Year : 2020  |  Volume : 4  |  Issue : 1  |  Page : 16-20

Antibacterial effects of moringa oleifera leaf extract against enterococcus faecalis in vitrio


1 Department of Conservative Dentistry, Faculty of Dentistry, Trisakti University, West Jakarta, Indonesia
2 Department of Biochemistry and Molecular Biology, Faculty of Dentistry, Trisakti University, West Jakarta, Indonesia

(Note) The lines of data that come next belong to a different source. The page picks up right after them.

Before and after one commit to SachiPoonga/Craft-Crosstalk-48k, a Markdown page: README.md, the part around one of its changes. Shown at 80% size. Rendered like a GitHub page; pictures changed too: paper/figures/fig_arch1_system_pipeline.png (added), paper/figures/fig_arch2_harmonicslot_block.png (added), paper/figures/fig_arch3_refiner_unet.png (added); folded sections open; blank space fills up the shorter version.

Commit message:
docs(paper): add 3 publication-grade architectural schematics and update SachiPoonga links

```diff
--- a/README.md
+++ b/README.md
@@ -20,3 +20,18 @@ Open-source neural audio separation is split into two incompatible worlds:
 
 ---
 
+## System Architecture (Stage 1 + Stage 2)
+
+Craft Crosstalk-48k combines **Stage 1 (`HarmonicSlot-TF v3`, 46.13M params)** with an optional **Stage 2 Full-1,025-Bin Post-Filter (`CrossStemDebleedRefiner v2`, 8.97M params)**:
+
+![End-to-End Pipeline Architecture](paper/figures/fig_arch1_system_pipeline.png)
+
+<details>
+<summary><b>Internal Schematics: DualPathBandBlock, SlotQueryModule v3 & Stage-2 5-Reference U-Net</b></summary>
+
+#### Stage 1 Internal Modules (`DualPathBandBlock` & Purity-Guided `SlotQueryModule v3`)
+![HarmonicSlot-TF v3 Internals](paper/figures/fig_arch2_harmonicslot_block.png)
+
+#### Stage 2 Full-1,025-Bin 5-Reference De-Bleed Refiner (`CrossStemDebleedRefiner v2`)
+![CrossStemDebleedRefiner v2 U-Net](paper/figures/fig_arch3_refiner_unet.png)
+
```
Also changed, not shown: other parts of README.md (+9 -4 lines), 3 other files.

Correspondence Address:
Dr. Piasti Sopandani
Department of Conservative Dentistry, Faculty of Dentistry, Trisakti University, West Jakarta
Indonesia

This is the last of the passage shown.